Maine Voices: Wisdom for dealing with pride, our most nagging human problem
The Ukrainian response to the Russian invasion continually reminds us of the virtues of selflessness, compassion and courage. But the invasion also reveals the hubris of human nature – most tragically, in dictator Vladimir Putin.
Putin’s example prompted me to revisit pride as our most enduring human problem. Exploring its meaning deepens our awareness of the many manifestations of hubris. They range from relatively mild cases of excessive pride to evil acts that cause untold suffering.
Discussing hubris, philosopher Paul Tillich (1886-1965) wrote: “A demonic structure causes man to confuse natural self-assertion with destructive self-elevation.
We must pay attention to the confusion identified by the German-American professor (he taught at Harvard and the University of Chicago). Self-esteem is a desirable and healthy aspect of human nature.

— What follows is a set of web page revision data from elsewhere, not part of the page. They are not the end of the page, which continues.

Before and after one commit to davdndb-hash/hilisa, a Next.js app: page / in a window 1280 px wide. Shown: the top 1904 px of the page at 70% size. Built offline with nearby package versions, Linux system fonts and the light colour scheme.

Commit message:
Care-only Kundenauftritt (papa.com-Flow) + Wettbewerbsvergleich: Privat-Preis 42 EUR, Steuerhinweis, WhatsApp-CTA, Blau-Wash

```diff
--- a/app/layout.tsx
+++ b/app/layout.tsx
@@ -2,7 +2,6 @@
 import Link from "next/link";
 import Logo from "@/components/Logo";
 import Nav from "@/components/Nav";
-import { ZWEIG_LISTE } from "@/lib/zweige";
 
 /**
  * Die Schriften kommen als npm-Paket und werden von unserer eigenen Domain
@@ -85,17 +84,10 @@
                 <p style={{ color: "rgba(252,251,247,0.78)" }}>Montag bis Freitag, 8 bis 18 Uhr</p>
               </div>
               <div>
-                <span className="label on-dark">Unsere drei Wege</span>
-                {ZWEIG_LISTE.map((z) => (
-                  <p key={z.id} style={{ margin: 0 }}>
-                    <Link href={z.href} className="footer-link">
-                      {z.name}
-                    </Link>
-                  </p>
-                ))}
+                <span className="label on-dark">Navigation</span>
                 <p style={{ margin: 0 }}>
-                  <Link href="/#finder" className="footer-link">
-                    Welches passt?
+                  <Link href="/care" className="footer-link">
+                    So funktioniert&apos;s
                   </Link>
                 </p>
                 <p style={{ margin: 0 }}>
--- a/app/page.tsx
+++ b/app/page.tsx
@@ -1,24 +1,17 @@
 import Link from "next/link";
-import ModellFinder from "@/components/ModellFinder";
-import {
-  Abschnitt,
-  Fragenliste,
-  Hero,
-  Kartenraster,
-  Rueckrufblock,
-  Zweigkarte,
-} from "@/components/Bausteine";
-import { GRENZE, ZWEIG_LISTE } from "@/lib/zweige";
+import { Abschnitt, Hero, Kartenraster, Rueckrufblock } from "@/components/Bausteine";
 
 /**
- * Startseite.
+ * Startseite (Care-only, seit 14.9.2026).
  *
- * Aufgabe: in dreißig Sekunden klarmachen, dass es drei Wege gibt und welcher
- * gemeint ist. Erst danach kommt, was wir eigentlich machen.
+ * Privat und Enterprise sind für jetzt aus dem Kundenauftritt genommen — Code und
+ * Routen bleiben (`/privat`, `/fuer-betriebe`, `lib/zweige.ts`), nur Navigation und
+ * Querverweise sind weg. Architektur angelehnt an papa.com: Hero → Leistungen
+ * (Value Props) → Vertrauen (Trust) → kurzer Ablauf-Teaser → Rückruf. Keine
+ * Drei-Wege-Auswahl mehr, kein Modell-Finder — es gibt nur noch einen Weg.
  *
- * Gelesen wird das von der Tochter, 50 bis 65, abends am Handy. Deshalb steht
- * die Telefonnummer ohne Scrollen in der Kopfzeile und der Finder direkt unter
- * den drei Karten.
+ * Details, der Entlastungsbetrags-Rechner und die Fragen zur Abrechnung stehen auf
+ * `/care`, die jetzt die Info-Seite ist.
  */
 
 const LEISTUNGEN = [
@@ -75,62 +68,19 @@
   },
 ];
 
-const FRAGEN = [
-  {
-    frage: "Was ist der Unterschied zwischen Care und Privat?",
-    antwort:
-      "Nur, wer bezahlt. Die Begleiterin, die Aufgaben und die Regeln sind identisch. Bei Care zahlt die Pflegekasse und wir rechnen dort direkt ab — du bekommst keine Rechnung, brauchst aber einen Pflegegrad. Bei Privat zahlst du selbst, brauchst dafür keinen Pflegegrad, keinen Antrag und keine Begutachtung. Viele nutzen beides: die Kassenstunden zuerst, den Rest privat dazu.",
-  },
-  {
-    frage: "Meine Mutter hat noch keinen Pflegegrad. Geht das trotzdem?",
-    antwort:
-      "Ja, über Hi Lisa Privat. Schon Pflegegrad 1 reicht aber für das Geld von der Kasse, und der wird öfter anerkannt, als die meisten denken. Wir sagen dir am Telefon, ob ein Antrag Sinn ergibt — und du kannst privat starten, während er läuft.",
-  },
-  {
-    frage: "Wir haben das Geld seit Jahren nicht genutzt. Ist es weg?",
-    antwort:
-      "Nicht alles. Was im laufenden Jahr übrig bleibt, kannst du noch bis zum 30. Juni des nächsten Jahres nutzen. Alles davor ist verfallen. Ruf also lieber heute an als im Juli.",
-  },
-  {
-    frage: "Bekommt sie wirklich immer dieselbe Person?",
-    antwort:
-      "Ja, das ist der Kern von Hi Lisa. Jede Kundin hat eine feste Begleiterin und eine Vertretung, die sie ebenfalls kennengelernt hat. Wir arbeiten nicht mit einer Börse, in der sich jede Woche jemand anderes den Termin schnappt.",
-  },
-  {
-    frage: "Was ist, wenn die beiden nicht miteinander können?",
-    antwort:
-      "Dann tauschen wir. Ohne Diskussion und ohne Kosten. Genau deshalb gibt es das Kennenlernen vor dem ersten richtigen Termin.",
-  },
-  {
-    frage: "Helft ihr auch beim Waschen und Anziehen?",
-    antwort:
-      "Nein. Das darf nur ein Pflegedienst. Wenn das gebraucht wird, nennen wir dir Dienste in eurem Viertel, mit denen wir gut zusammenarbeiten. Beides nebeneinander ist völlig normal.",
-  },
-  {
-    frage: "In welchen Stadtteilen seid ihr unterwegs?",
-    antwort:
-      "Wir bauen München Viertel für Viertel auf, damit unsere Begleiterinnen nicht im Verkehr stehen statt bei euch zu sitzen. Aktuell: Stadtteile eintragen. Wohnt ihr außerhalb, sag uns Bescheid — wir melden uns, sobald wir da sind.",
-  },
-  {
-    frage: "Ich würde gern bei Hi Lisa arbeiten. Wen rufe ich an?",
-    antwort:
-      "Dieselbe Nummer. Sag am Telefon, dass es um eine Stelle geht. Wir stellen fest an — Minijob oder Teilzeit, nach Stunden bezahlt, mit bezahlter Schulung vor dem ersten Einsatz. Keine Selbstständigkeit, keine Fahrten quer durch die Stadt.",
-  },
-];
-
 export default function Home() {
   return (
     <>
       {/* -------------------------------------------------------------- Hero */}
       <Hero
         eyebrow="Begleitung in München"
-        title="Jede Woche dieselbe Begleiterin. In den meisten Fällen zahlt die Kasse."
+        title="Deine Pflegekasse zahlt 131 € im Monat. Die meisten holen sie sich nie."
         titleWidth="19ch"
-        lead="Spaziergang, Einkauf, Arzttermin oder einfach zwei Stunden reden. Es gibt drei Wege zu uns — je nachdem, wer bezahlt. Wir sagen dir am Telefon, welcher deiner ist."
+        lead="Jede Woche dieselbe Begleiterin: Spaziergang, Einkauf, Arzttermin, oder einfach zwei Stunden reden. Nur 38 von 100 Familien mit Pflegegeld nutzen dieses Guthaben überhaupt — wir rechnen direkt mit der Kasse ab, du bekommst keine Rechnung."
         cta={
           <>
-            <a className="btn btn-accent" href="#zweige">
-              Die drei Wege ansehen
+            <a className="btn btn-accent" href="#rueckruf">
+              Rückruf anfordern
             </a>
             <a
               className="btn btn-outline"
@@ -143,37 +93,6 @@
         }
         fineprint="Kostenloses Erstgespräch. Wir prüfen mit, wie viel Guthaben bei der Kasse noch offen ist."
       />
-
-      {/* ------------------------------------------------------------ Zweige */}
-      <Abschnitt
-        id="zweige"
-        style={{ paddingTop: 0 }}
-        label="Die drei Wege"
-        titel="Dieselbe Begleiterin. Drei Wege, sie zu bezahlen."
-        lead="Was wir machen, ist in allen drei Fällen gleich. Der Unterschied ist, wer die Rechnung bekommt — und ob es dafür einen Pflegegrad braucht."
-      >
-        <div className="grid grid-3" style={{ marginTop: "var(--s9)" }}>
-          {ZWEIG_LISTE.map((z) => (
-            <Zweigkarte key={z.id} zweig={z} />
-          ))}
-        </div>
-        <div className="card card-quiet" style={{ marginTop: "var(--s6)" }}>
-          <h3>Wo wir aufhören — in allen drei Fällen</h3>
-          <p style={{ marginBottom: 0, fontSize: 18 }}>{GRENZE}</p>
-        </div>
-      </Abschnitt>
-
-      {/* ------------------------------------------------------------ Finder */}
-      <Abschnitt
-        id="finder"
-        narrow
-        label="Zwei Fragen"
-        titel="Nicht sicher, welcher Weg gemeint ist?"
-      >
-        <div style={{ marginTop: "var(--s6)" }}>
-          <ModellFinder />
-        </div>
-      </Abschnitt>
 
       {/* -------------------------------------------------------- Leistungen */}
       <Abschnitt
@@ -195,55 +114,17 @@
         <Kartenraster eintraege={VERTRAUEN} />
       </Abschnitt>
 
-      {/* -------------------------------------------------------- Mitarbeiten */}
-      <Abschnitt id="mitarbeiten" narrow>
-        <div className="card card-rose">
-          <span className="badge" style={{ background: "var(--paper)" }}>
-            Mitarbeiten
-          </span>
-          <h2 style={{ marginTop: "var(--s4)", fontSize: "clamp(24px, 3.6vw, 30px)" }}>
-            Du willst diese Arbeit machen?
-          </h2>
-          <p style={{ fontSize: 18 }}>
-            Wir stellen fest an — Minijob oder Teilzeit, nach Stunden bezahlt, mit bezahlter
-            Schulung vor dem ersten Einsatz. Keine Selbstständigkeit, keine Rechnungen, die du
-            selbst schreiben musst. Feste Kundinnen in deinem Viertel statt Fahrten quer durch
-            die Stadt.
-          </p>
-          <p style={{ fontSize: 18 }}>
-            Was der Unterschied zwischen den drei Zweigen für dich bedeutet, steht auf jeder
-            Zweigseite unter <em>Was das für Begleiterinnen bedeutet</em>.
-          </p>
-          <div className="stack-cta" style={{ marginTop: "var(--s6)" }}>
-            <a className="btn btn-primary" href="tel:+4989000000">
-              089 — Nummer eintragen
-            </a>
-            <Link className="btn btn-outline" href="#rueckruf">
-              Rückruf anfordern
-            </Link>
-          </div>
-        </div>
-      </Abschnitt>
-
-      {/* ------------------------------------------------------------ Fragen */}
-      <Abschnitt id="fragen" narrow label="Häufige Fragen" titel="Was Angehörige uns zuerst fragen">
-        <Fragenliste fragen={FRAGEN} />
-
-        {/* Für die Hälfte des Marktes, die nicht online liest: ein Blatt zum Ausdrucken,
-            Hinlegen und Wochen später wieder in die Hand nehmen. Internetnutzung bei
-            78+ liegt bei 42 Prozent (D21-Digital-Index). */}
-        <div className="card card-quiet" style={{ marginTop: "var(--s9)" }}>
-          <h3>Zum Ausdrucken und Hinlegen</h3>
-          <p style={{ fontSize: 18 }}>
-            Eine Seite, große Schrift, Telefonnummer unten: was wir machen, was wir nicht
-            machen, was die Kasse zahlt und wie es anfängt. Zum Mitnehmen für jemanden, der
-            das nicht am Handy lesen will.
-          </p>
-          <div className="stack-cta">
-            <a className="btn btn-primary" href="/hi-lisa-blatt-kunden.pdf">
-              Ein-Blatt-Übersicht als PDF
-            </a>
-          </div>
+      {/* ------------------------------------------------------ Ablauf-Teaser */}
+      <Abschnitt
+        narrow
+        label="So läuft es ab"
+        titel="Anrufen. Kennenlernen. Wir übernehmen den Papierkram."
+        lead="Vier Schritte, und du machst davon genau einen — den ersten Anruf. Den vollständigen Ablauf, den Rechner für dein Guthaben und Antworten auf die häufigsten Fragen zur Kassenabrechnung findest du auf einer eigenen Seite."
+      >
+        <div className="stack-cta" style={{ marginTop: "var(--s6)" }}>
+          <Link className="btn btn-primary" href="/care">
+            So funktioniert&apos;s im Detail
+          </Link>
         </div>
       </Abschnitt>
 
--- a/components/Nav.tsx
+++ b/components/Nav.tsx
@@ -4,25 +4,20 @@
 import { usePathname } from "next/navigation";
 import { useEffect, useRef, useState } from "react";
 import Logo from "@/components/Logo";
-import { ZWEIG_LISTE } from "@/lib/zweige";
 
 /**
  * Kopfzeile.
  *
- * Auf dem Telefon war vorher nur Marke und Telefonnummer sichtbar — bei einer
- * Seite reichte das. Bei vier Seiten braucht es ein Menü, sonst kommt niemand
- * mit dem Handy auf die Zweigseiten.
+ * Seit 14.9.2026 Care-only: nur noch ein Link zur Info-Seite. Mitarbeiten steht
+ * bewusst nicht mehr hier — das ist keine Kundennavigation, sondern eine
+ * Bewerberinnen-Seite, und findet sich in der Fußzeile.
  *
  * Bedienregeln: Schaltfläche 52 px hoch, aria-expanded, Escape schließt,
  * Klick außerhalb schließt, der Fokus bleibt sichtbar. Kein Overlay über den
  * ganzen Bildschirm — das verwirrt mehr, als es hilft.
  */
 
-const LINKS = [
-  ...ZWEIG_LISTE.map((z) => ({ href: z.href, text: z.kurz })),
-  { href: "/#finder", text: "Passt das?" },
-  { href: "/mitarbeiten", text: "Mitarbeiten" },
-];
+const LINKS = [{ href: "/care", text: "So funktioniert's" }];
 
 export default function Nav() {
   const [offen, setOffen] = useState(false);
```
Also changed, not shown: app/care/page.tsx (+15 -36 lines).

But it’s qualitatively different to rise above others and use that power to intimidate them.
People with great power who lose sight of the distinction between self-esteem and pride can cause untold damage. Perhaps many of us would give examples of such blindness. But we are all sensitive to this confusion. Tillich reminds us of the fall of every great culture in history. Moreover, he notes that even humility can slip into pride.

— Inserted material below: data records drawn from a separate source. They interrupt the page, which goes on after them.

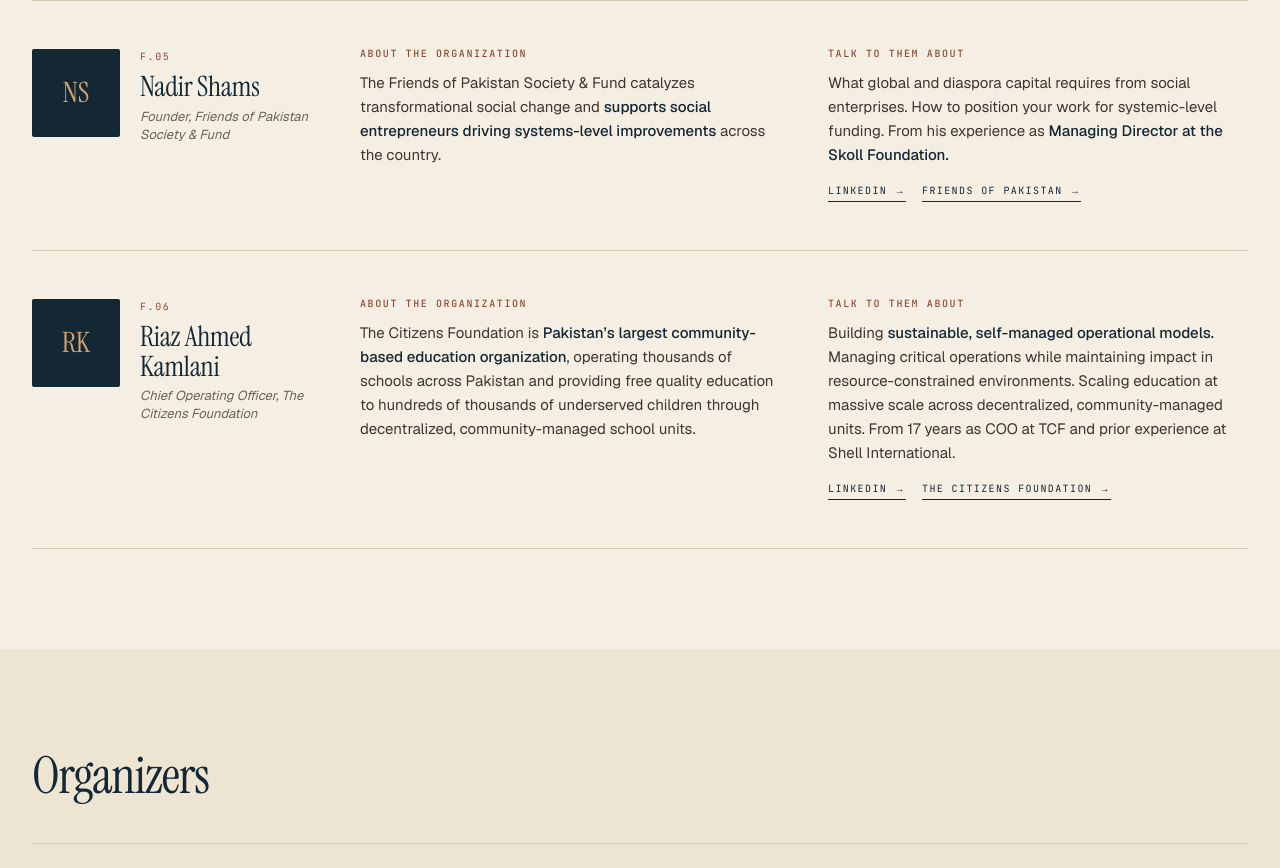
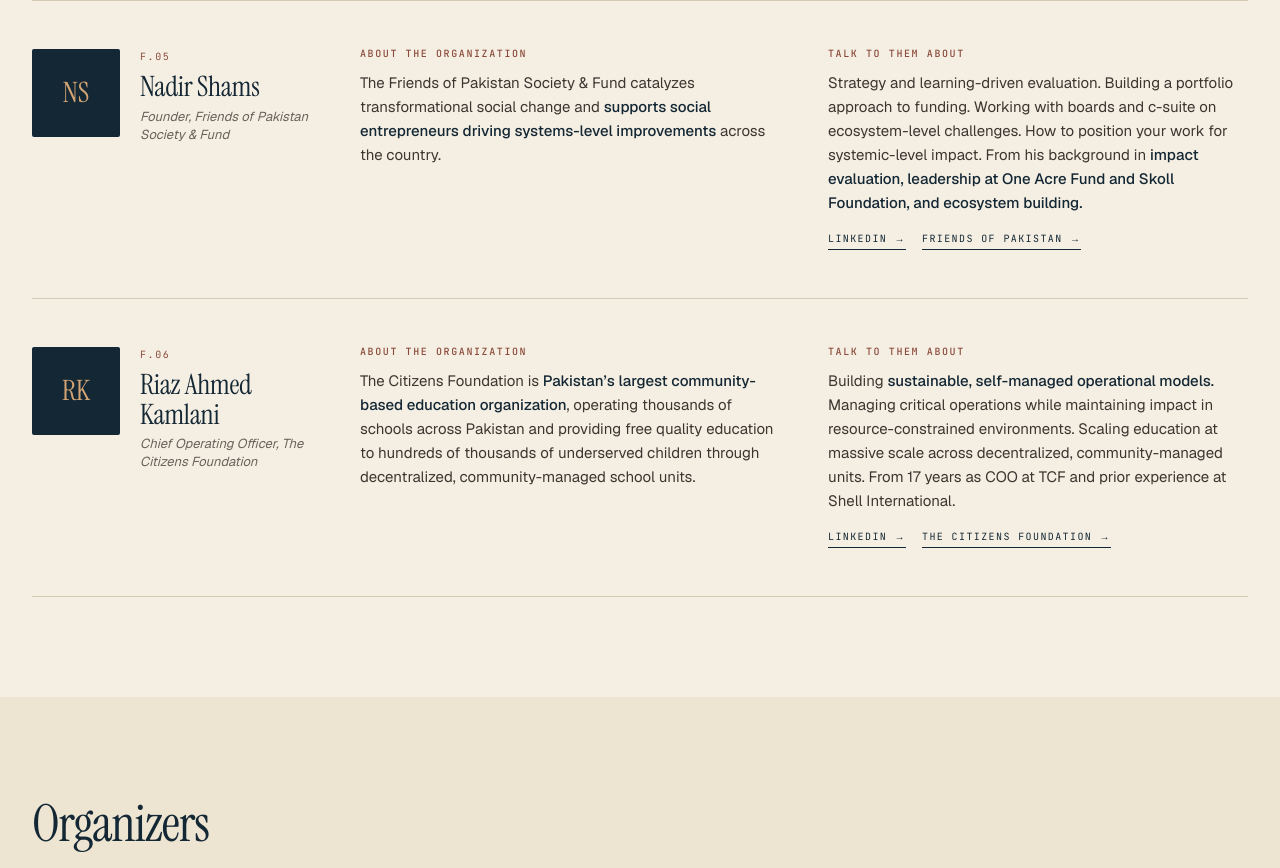
Before and after one commit to usmanjaved-droid/summit-fellowship-website, a Next.js app: page /faculty in a window 1280 px wide. Shown: the part 1680-2548 px from the top of the page. Built offline with nearby package versions, Linux system fonts and the light colour scheme.

Commit message:
fix: update Nadir Shams expertise to reflect his actual background
Updated description to highlight his expertise in strategy, evaluation/learning, impact evaluation (MIT Poverty Action Lab), portfolio management, leadership at One Acre Fund and Skoll Foundation, and ecosystem building work.

```diff
--- a/app/faculty/page.tsx
+++ b/app/faculty/page.tsx
@@ -42,7 +42,7 @@ const FACULTY: Person[] = [
   {
     init: 'NS', num: 'F.05', name: 'Nadir Shams', role: 'Founder, Friends of Pakistan Society & Fund',
     org: <>The Friends of Pakistan Society &amp; Fund catalyzes transformational social change and <strong>supports social entrepreneurs driving systems-level improvements</strong> across the country.</>,
-    relevance: <>What global and diaspora capital requires from social enterprises. How to position your work for systemic-level funding. From his experience as <strong>Managing Director at the Skoll Foundation.</strong></>,
+    relevance: <>Strategy and learning-driven evaluation. Building a portfolio approach to funding. Working with boards and c-suite on ecosystem-level challenges. How to position your work for systemic-level impact. From his background in <strong>impact evaluation, leadership at One Acre Fund and Skoll Foundation, and ecosystem building.</strong></>,
     links: [{ label: 'LinkedIn →', href: 'https://www.linkedin.com/in/nadirshams/' }, { label: 'Friends of Pakistan →', href: 'https://fopk.org/' }],
   },
   {
```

Novelist and social critic David Foster Wallace, in his acclaimed commencement speech at Kenyon College, described pride as the “default setting” he slipped into when, impatient and tired, he found stuck in an endless supermarket queue.
So, he said, it was all about me: “my hunger, my fatigue, my desire” to go home and slow down. I am the center of the universe and my immediate needs and feelings “are what should determine the priorities of the world”. The good news, Wallace said, is that we can catch ourselves being that way before we act.

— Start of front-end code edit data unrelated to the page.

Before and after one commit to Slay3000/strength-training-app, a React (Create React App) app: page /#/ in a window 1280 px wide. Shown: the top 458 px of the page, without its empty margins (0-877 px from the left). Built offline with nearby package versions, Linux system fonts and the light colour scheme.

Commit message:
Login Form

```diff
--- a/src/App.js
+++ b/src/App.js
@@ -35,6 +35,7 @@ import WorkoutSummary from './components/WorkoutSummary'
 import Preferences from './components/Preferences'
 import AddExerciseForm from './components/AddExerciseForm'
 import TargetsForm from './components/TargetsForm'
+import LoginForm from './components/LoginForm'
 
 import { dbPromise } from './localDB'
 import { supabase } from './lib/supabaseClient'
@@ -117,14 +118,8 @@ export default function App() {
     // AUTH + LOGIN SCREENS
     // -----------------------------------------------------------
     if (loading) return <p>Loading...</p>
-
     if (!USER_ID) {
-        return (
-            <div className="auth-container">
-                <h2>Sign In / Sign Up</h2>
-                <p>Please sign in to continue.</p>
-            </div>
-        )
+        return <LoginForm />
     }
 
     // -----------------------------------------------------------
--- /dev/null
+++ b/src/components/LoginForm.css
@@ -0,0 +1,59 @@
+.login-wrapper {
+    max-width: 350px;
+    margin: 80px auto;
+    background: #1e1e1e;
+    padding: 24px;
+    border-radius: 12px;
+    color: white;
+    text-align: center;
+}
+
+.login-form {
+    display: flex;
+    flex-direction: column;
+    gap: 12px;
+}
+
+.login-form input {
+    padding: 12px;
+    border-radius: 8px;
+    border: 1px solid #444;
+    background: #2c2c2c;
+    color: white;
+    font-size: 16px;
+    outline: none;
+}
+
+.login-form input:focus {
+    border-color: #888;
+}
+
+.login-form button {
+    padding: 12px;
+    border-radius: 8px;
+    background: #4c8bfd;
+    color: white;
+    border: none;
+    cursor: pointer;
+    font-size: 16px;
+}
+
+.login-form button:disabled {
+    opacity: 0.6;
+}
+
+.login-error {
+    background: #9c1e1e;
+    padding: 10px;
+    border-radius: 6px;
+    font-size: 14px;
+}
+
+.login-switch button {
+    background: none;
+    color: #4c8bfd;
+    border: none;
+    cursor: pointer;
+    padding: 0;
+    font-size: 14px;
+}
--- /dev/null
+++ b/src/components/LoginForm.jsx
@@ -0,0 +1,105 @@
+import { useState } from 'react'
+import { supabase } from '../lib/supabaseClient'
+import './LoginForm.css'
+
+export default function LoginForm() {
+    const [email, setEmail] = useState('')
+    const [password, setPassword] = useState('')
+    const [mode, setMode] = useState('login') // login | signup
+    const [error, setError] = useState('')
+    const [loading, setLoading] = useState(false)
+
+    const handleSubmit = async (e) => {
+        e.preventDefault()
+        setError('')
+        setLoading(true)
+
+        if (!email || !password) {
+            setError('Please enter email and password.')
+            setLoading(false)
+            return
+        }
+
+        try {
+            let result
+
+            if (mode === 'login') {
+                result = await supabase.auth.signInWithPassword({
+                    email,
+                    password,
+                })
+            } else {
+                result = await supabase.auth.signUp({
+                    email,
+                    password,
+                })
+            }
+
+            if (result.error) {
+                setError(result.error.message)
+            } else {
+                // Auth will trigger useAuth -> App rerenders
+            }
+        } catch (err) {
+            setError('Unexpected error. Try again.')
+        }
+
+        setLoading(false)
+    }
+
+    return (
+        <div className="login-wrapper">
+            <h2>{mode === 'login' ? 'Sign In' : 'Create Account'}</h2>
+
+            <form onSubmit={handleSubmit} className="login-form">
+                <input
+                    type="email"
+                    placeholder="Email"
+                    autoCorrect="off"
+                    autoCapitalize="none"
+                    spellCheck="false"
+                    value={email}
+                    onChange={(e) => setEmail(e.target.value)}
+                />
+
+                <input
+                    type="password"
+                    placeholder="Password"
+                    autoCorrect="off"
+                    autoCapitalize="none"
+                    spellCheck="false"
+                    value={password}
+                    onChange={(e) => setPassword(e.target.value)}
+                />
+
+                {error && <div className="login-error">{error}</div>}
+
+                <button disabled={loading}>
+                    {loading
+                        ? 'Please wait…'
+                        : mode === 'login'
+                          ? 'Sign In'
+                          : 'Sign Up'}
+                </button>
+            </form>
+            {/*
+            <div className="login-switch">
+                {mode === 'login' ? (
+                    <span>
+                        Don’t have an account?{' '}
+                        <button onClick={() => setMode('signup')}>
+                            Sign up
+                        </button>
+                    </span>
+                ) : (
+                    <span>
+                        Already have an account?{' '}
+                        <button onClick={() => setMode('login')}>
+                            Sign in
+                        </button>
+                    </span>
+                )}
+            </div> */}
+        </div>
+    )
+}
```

Most of the time, he says, if we are aware enough to give ourselves a choice, we “can choose to look differently” at the people around us, open our hearts to them, and in doing so, we can find ourselves “on fire.” with the same force that made the stars.
Hubris, often called “spiritual sin,” is the subject of the world’s great music, art, and literature: the Greek tragedies, in which “mortals” deny their limits and challenge the gods; Shakespeare’s plays; the poetry of Milton; Icarus and other myths; Genesis (eg, The Tower of Babel); Beowulf; certain folk tales, etc.
Fortunately, people engage in many practices that deal with pride. These include: self-reflection; openness to criticism; honesty about one’s biases; modesty; practices and traditions of faith communities (eg confession and absolution); notice to which finite things we attribute an infinite value; sacrificial acts of kindness; recognition; the familiar serenity prayer (group of 12 steps) for grace, courage and wisdom.
The most recent Eastern European president (before Ukrainian President Volodymyr Zelensky) to address a joint session of the US Congress was Vaclav Havel, then the new President of the Czech Republic, in 1990. He put us to the challenge of “learning to put morality before” politics. , technology and economics; let go of the “vanity” that we are the “apex of creation” and take care of the Earth entrusted to us.
A central theme of his address was also that of this column: our need for humble self-awareness.
Havel asserted, “The salvation of this human world lies nowhere but in the human heart, in the human power of thought, in human modesty and in human responsibility…in something higher than my family, my country, my business, my success.” It’s a moral responsibility, he said, “to be ordered to be where, and only where, all our actions…will be rightly judged.”
The speech drew 17 standing ovations from Congress.